Editorial: Lighting up the economy

Legalizing pot isn’t that big a change. It’s already a part of our economy.

Being illegal — for now — makes it hard to pin down just how big the market for marijuana is, but one estimate suggests it’s at least as large as hard liquor sales, about $5 billion annually.

The report, from financial services firm Deloitte, estimates the market for legalized recreational marijuana could give Canada’s economy a $22.6 billion annual boost when you include growers, equipment suppliers and the like.

With that much of an economic boost at stake, it’s a little hard to understand the fear-mongering coming from many levels of society as the date for the promised legalization approaches.

Especially since marijuana is already a big, if underground, part of our daily lives anyway. In a recent column, Dan Albas. Central Okanagan-Similkameen-Nicola MP and former Penticton city councillor, listed off a number of these fear factors, adding that “at this point, there are no answers to any of these concerns.”

That’s not really the case. For example, in the case of youth lighting up, well, they already do, just as they also manage to get their hands on alcohol and cigarettes, also no-no’s for the underage crowd. Legalizing marijuana and taking it out of the hands of street dealers isn’t going to make it easier for youth to get pot; it’s likely going to have the opposite effect.

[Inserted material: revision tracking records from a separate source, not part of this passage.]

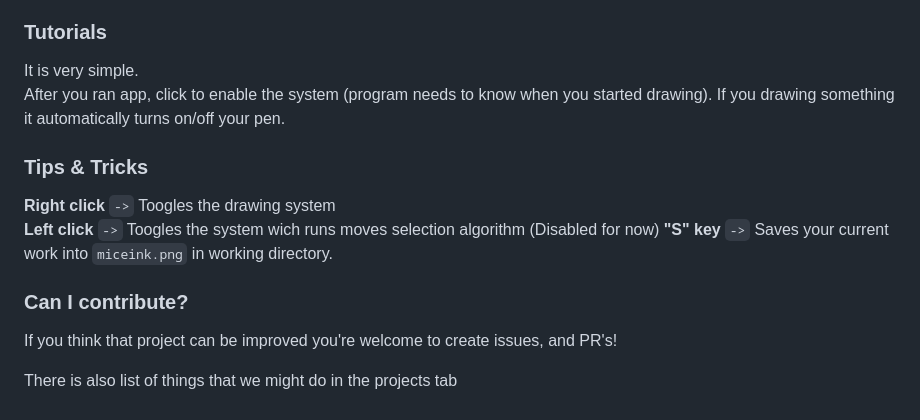
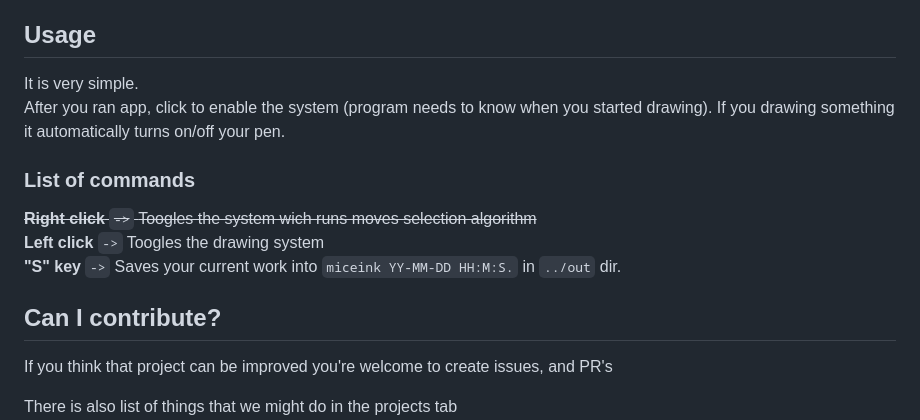
Before and after one commit to Mondonno/feelInk, a Markdown page: README.md, the part around the change printed below. Drawn GitHub-style.

```diff
--- a/README.md
+++ b/README.md
@@ -36,20 +33,20 @@ It can be done in 4 steps
 4. Type `cd src`
 5. Then run it via python `python3 main.py`
 
-### Tutorials
+## Usage
 
 It is very simple.<br>
 After you ran app, click to enable the system (program needs to know when you started drawing).
 If you drawing something it automatically turns on/off your pen.
 
-### Tips & Tricks
+### List of commands
 
-**Right click** `->` Toogles the drawing system<br>
-**Left click** `->` Toogles the system wich runs moves selection algorithm (Disabled for now)
-**"S" key** `->` Saves your current work into `miceink.png` in working directory.
+~~**Right click** `->` Toogles the system wich runs moves selection algorithm~~<br>
+**Left click** `->` Toogles the drawing system<br>
+**"S" key** `->` Saves your current work into `miceink YY-MM-DD HH:M:S.` in `../out` dir.
 
-### Can I contribute?
+## Can I contribute?
 
-If you think that project can be improved you're welcome to create issues, and PR's!
+If you think that project can be improved you're welcome to create issues, and PR's
 
 There is also list of things that we might do in the projects tab<br>
```
Also changed, not shown: other parts of README.md (+17 -23 lines), examples/equantions.png (added), examples/figures.png (added).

Higher policing costs? Why would that happen if cops need to spend less of their time hunting down illegal grow-ops? Recreational users getting stoned at work? About as likely as bringing a case of beer to work.

Legalizing pot doesn’t mean it’s suddenly going to be a free-for-all of people lighting up every chance they get and marijuana available everywhere you turn. Like alcohol, it is going to be regulated.

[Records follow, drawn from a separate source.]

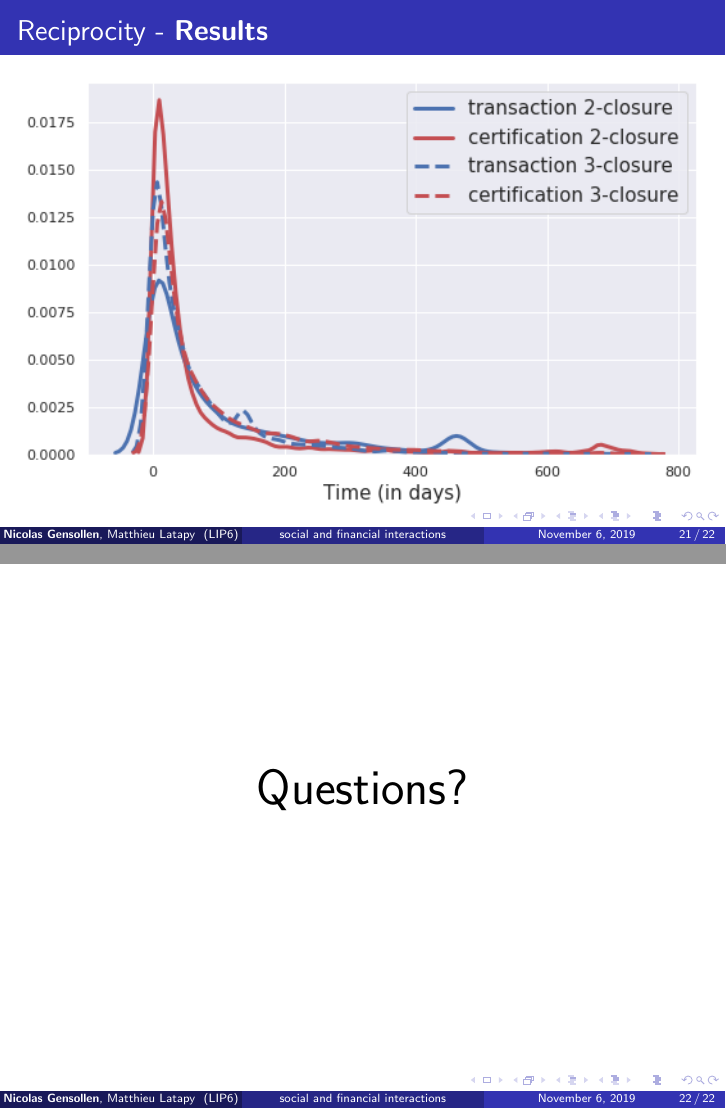
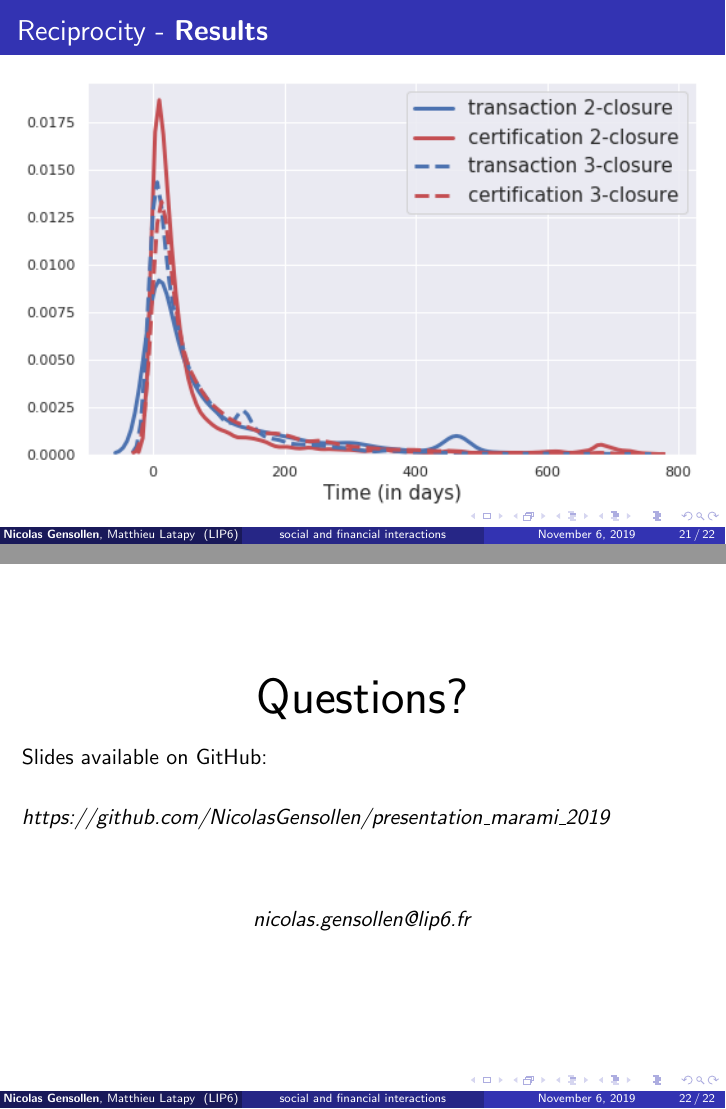
Before and after one commit to NicolasGensollen/presentation_marami_2019, LaTeX slides (presentation_1.tex): pages 65 and 66 of 66, joined at a grey line. Compiled offline with pdfLaTeX.

Commit message:
Add slide source and mail on last slide

```diff
--- a/presentation_1.tex
+++ b/presentation_1.tex
@@ -426,6 +426,12 @@ as my friends?
 
 \begin{frame}
 	\Huge{\centerline{Questions?}}
+	\bigskip
+	{\normalsize Slides available on GitHub: \\ \textit{https://github.com/NicolasGensollen/presentation\_marami\_2019}}
+	\bigskip
+	\begin{center}
+	{\normalsize \textit{nicolas.gensollen@lip6.fr}}
+	\end{center}
 \end{frame}
 
 %----------------------------------------------------------------------------------------
```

What legalization does do is bring an existing economy into the light of day, generating tax income for governments and taking the profits out of the hands of criminals.

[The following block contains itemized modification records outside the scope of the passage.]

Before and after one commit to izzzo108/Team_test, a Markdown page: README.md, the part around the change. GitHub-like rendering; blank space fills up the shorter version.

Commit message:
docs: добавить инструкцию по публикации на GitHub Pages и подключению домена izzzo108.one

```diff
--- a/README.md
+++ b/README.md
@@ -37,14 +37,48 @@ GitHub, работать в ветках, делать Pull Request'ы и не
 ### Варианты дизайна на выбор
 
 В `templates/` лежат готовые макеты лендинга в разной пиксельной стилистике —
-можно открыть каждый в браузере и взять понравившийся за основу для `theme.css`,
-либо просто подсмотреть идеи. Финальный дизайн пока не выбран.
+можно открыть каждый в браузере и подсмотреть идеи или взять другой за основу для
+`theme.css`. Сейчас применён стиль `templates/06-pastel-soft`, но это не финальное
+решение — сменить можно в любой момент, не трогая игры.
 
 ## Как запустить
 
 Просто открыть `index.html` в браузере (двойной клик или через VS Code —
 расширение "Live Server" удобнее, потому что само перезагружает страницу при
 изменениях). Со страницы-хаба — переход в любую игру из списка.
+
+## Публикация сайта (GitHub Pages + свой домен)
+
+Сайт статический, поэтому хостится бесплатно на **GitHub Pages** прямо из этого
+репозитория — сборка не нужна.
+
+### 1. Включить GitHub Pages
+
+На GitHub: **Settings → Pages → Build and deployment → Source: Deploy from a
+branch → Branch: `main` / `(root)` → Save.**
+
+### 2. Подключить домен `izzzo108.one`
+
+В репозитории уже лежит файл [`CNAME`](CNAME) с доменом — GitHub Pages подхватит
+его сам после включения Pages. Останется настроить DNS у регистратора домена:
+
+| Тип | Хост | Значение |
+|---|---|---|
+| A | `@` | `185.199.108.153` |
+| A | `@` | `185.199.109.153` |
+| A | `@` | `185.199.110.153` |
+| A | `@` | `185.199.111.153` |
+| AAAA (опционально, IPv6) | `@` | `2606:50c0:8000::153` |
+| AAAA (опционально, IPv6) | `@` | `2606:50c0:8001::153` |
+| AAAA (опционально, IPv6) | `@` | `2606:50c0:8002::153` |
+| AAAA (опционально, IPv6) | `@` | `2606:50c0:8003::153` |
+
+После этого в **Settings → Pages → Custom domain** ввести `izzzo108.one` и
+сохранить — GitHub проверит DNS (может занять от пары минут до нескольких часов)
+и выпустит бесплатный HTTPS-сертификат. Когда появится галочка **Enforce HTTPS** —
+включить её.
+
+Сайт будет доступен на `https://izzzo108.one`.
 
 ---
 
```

Just Posted

Albas takes on mortgage changes in town hall

Conservative MP mostly echoed chamber of commerce concerns but sparred with one attendee on details

Penticton Vees defenceman Tychonick has four point night

Jonny Tychonick had a goal and three assists to lead the Penticton Vees to a win over Prince George

Penticton organizer caught off-guard on NHL Young Stars comment

Penticton event chair said he cannot confirm or deny anything, just that an event will be held in the city

South Okanagan curling team sweeps into BC Games

Team consisting of Summerland and Penticton players qualifies for the BC Games

Penticton hospital fourth busiest in the region for opioid overdose

The highest was Kelowna General with about 355, followed by Vernon Jubilee 310 and Royal Inland in Kamloops with 180

Your Jan. 19 Morning Brief

Check out the top stories of the day in the Okanagan-Shuswap with Carmen Weld’s Black Press Morning Brief.

Christopher Garnier appealing murder conviction in death of off-duty cop

Jury found Garnier guilty in December, rejecting his claim she died accidentally during rough sex

Transportation watchdog must revisit air passenger obesity complaint

Canadian Transportation Agency must take new look at Gabor Lukacs’ complaint against Delta Air Lines

Gas plants verdict coming down today; ex-premier’s top aides to learn fate

Verdict to be delivered on senior staff to former Ontario premier Dalton McGuinty

Vernon homeless camp decommissioned

Camp off Highway 97 near 48th Avenue knocked down Thursday

Rock slide closes Hwy. 1 south of Ashcroft until Friday afternoon

A rock slide Thursday afternoon near Spences Bridge closed the highway in both directions

WestJet appeals lost bid to scrap harassment lawsuit

Airline argues judge was wrong to have dismissed the company’s application to strike the legal action

Can U.S. border guards search your phone? Yes, and here’s how

Secretary of homeland security explains a new policy that let’s border guards check phones

‘Beautiful writer’ Nancy Richler dies of cancer in Vancouver hospital

Montreal-born author spent most of her adult life in B.C. as a fiction writer and novelist

Most Read